4. Get outside in nature — even if you are avoiding crowds. Vitamin D and fresh air can be quite the game changer in helping us clear our minds, re-center and appreciate Mother Earth. It can boost your mood and your well-being. If you take the precautions to maintain distance from others and wear a mask, getting outdoors is recommended and doable. Getting some movement is also a beneficial activity to add to your daily routine and can help break up your days.

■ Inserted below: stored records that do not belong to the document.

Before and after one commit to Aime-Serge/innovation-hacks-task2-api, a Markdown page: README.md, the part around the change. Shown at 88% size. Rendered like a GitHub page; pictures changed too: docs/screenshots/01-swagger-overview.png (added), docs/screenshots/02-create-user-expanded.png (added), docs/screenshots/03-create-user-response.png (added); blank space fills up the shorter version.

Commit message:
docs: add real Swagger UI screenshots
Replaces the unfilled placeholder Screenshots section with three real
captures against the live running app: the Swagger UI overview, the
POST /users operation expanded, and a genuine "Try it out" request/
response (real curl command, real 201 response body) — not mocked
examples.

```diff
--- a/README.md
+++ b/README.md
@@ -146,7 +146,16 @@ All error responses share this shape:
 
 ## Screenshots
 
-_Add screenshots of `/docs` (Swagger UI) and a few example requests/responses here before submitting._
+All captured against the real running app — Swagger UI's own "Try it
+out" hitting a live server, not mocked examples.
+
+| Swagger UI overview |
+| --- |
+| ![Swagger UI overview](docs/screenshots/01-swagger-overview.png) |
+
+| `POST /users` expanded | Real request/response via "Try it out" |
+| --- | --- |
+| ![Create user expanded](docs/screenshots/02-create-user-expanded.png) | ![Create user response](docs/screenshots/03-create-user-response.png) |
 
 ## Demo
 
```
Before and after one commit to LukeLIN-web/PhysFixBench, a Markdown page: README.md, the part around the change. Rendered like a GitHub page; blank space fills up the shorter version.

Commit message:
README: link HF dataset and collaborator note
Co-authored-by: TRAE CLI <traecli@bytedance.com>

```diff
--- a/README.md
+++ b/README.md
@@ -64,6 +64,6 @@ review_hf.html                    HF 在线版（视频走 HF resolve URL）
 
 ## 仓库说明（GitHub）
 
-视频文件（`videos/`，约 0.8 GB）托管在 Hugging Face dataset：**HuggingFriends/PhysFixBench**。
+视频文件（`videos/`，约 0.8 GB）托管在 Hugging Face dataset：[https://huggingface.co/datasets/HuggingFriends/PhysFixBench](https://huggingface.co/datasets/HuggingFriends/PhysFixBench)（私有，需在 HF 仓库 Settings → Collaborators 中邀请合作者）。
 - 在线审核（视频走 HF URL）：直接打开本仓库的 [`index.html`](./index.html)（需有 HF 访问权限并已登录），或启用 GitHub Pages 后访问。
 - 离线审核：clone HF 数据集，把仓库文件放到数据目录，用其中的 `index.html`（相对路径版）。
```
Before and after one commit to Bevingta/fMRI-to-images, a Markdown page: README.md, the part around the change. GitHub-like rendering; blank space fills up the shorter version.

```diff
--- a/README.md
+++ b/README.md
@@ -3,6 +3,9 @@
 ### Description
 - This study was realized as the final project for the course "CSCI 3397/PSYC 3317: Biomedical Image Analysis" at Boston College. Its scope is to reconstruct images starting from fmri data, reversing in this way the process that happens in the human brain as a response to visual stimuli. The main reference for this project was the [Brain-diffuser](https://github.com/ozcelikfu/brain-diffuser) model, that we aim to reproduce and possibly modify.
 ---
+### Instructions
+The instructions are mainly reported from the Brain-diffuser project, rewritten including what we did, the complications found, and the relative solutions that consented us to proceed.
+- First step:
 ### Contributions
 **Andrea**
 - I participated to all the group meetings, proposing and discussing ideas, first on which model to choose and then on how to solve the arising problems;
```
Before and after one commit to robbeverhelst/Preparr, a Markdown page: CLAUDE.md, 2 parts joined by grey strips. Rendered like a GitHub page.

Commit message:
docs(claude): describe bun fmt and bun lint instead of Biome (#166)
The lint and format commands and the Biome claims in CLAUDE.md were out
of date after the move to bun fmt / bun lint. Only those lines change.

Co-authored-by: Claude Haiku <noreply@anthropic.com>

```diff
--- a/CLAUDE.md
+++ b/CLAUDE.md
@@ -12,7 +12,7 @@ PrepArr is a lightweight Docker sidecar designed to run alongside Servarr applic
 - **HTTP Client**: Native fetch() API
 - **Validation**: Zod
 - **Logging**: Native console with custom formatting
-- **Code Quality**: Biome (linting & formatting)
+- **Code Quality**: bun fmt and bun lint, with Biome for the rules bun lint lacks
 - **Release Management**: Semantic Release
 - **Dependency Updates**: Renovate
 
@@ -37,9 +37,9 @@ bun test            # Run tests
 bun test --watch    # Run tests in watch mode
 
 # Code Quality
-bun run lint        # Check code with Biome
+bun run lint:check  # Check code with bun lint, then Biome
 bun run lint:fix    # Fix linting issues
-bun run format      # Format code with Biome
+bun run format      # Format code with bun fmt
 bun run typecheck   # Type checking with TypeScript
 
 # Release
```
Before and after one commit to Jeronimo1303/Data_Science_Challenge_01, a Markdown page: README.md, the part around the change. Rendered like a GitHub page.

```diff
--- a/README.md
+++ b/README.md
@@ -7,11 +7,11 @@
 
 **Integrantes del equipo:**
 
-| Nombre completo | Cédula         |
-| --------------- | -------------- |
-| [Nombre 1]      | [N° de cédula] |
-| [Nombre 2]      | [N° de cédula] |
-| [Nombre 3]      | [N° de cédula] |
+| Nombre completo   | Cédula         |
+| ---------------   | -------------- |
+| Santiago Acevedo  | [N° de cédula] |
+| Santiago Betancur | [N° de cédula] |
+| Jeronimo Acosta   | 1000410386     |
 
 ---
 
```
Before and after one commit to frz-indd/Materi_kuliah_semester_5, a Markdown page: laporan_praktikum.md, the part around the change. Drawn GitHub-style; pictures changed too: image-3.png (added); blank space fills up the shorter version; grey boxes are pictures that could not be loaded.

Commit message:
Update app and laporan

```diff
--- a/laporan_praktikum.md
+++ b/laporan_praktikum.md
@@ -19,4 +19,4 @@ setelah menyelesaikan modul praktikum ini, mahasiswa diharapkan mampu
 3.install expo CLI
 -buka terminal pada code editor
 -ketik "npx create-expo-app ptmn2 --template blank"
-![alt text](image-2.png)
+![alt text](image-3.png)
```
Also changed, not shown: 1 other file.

5. Stay connected and reach out if you need more support. Talk to trusted friends or family about what you are feeling. If you are feeling particularly anxious or if you are struggling with your mental health, it’s okay to reach out to a mental health professional for support. You don’t have to be alone with your worry and it can be comforting to share what you are experiencing with those trained to help.

We are in this together, and help is always available. If you’re feeling alone and struggling, reach out to University Counseling Services at (773) 325-7779 or the Office of Health Promotion and Wellness at (773) 325-7129. If it is urgent or life-threatening, reach out to Public Safety at (773) 325-7777 or Advocate Illinois Masonic Behavioral Health Services Crisis Line (if you are in Chicago) at (773) 296-3220.

You can also reach out to The Crisis Text Line by texting TALK to 741741 or by calling the National Suicide Prevention Lifeline at 1-800-273-TALK.

Visit for more resources and education on mental health awareness during May. Consider ‘subscribing’ to the blog so you don’t miss any of our blog articles. And don’t forget to join us today to learn more about coping strategies and caring for your mental well-being. Register on DeHUB to join us.

Take Care DePaul.